Ordinary means that the purchase must be something that's commonly accepted in the type of business you’re doing, such as printing costs for menus for a restaurant. Necessary means that it helps your business in some way.
It’s important for businesses that sell products to deduct the “cost of goods sold” each year. You can do this by valuing the inventory you hold at the beginning of the tax year, then deducting that amount from your gross receipts to determine the year's gross profits. Small businesses can claim inventory the same way they would non-incidental expenses.
Other types of deductible expenses that can be claimed without depreciation include:
- Employee and contractor pay
- Marketing expenses
- Professional memberships
- Rent for business-related property
- Phone and internet costs
- Interest on borrowed funds
- Business insurance
- Postage and office supplies
- Travel expenses
There are a variety of options for deductions, whether you decide to depreciate over multiple years or take the full amount outright. It’s important to make sure you’re claiming deductions in a way that not only gives your business the best tax outcome but also helps you keep your books well-organized and your investors and shareholders happy.
- IRS: Topic No. 704 Depreciation
- IRS: Publication 946 (2020), How To Depreciate Property
- IRS: IRS Issues Guidance on Section 179 Expenses and Section 168(G) Depreciation Under Tax Cuts and Jobs Act
- Section179.org: Section 179 at a Glance for 2020
- IRS: IRS Finalizes Regulations for 100 Percent Bonus Depreciation
- IRS: Topic No. 510 Business Use of Car
- IRS: Publication 536 (2019), Net Operating Losses (NOLs) for Individuals, Estates, and Trusts
- BDO: Cares Act Fixes the Retail Glitch to Make Qualified Improvement Property Eligible for Bonus Depreciation
- IRS: Examination of Returns and Claims for Refund, Credit or Abatement; Determination of Correct Tax Liability
Stephanie Faris has written about finance for entrepreneurs and marketing firms since 2013. She spent nearly a year as a ghostwriter for a credit card processing service and has ghostwritten about finance for numerous marketing firms and entrepreneurs.

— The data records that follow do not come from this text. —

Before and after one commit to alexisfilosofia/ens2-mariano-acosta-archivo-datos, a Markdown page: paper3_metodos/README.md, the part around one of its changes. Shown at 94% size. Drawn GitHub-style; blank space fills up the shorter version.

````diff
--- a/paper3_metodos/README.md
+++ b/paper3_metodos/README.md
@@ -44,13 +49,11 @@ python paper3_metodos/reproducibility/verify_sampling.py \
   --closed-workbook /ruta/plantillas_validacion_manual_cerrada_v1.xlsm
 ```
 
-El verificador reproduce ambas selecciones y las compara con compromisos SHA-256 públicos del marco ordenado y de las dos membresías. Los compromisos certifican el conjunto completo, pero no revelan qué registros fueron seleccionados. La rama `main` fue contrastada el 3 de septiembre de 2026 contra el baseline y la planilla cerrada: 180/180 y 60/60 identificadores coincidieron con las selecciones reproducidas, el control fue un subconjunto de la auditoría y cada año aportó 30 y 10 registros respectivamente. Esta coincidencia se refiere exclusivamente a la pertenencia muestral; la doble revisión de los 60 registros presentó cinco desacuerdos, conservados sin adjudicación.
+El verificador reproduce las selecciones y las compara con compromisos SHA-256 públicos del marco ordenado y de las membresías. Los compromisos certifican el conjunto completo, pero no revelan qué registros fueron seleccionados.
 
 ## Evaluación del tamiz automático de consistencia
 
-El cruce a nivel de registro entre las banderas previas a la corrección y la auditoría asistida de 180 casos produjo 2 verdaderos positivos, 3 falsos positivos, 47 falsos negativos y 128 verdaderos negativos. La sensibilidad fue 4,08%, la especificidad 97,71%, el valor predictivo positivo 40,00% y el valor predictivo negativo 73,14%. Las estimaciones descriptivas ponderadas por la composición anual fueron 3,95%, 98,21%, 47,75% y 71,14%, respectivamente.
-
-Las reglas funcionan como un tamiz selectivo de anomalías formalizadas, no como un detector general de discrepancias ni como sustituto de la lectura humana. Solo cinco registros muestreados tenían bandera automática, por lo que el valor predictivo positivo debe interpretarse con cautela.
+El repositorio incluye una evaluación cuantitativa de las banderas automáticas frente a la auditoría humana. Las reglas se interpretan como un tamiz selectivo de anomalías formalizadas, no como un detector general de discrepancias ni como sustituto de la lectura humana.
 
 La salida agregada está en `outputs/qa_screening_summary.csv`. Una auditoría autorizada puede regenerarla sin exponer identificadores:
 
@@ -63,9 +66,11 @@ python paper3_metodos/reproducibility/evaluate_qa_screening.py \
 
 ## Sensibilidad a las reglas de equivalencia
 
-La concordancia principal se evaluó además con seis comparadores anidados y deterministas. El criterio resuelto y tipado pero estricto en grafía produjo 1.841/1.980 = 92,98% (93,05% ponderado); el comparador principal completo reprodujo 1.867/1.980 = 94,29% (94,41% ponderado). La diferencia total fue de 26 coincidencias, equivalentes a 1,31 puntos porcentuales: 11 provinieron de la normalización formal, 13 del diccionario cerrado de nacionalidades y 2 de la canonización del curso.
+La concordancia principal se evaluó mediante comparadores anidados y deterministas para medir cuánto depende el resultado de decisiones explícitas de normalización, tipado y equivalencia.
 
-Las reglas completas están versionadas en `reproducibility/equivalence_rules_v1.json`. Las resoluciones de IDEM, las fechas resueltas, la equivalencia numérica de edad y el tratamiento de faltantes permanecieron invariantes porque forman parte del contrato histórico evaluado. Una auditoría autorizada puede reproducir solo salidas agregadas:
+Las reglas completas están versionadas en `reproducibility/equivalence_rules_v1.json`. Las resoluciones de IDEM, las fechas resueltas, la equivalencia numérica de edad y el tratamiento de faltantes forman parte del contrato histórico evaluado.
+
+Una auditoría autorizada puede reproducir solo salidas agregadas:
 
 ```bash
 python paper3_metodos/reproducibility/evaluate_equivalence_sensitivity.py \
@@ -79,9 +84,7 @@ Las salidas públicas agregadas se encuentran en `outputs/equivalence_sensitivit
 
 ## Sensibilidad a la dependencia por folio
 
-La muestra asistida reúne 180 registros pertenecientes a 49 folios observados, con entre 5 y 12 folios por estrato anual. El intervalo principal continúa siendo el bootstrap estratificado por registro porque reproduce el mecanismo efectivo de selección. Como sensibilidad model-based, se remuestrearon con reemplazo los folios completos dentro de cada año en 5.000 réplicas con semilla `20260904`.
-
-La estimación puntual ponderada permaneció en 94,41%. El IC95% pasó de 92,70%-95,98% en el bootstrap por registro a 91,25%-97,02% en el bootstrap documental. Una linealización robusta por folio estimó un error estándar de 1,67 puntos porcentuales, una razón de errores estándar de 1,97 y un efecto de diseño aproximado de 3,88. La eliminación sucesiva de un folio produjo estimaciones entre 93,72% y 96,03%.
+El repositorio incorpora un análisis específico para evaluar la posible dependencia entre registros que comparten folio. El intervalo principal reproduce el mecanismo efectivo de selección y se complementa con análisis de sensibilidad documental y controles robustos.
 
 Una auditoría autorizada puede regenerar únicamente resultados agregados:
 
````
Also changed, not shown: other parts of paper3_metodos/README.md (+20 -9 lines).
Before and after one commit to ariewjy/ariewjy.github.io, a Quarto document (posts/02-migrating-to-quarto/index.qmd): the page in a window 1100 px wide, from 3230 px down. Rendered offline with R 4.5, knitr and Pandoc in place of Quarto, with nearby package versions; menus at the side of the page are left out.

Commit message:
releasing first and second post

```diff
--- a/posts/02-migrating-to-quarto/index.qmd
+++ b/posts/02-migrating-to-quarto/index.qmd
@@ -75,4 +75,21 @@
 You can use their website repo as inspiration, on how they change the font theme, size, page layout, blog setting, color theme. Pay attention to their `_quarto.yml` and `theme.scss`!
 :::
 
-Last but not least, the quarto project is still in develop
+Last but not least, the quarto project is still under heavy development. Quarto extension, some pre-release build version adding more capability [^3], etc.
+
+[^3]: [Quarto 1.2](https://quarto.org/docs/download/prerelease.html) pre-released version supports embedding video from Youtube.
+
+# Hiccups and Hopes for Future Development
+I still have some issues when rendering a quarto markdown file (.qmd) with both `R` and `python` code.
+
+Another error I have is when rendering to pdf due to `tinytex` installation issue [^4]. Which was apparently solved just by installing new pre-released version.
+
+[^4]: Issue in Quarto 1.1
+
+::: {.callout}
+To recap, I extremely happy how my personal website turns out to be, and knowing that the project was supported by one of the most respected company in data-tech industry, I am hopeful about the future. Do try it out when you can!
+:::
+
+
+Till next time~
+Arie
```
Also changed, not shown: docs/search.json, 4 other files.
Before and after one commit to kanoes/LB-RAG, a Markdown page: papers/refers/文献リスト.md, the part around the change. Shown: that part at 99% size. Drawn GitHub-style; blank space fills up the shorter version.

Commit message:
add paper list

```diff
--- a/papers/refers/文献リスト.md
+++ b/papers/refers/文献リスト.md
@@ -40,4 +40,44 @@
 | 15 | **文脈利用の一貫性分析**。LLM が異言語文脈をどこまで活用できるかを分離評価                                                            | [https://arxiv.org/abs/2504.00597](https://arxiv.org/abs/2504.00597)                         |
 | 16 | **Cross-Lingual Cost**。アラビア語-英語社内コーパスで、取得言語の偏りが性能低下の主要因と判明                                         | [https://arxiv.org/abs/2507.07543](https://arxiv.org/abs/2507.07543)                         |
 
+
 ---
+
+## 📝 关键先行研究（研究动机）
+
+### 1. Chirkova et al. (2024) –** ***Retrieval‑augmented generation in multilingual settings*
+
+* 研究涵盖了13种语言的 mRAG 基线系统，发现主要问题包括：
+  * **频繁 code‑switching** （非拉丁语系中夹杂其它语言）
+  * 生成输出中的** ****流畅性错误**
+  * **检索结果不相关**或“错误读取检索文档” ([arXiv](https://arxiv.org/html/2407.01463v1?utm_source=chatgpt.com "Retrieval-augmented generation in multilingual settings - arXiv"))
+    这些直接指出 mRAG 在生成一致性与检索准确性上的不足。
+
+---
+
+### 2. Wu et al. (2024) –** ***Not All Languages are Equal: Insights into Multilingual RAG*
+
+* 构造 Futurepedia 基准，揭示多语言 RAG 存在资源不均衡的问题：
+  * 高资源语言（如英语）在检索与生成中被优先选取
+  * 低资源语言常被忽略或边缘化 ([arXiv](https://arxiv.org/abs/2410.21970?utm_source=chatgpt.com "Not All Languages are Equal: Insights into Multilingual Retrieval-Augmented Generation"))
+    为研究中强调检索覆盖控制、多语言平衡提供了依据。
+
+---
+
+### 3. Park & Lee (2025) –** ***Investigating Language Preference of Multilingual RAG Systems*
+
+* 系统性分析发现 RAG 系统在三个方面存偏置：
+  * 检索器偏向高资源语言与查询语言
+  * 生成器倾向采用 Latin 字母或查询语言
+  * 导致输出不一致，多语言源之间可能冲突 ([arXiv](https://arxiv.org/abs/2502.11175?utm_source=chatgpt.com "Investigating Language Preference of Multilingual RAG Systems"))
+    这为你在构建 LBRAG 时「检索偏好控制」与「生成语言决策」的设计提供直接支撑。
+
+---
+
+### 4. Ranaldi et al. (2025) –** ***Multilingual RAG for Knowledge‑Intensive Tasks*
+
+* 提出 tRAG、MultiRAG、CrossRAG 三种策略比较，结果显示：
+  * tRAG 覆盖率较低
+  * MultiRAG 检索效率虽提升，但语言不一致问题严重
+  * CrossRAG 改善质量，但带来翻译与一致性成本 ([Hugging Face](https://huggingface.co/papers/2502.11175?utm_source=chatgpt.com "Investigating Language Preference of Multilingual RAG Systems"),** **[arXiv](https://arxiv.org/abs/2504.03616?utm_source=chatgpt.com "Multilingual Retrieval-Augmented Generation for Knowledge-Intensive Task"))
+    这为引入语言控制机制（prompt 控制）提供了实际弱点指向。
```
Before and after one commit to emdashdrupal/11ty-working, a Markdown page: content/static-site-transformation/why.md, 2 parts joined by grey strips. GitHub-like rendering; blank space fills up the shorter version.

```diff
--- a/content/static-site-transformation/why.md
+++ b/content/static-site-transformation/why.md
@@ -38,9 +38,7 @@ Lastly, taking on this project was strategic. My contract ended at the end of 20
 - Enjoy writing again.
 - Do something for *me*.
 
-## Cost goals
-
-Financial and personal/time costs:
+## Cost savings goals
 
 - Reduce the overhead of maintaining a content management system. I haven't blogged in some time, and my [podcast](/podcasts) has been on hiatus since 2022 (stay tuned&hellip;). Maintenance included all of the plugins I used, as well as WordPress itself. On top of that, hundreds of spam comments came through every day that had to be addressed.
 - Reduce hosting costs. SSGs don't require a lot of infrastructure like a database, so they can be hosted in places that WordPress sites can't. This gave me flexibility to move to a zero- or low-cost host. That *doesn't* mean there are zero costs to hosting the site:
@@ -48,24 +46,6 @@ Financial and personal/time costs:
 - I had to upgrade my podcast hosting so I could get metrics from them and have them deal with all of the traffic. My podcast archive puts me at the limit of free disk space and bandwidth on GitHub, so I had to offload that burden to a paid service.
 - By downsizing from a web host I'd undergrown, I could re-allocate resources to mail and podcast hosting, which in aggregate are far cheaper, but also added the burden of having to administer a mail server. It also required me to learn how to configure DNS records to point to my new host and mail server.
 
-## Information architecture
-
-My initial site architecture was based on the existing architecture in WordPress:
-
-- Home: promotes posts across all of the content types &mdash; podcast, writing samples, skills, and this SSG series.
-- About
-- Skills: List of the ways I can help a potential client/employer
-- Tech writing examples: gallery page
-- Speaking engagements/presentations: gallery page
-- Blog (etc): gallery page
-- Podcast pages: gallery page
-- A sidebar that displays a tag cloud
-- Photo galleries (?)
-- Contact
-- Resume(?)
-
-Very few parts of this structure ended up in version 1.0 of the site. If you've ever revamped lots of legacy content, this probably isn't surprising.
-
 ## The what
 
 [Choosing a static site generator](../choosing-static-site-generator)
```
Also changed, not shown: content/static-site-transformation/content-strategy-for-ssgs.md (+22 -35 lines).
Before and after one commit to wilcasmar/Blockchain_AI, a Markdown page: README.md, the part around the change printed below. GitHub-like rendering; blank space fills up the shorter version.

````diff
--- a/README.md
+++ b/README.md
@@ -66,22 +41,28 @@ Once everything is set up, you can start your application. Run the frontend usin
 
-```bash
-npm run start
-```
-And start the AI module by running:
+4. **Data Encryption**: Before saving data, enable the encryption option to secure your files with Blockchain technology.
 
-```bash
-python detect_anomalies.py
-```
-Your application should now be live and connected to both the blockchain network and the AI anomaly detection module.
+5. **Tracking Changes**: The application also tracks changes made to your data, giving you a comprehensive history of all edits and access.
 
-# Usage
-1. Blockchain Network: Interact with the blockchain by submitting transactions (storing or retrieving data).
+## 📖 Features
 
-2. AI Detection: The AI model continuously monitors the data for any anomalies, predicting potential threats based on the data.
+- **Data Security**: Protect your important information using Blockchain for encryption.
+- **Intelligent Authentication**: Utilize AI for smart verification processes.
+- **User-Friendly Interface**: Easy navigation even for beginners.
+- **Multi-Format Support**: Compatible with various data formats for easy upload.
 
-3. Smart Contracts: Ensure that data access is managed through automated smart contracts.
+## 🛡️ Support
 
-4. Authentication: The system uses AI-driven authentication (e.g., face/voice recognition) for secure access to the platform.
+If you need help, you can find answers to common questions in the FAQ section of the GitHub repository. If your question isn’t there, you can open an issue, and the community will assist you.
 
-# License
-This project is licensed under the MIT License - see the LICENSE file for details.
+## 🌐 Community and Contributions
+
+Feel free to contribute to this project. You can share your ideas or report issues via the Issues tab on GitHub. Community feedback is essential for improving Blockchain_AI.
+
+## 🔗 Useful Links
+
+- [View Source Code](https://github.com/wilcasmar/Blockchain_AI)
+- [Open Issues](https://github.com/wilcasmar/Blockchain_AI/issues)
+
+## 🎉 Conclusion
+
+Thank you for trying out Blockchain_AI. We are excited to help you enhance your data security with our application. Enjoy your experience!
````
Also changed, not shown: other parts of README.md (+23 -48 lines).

Her work has appeared on The Motley Fool, MoneyGeek, Ecommerce Insiders, GoBankingRates, and ThriveBy30.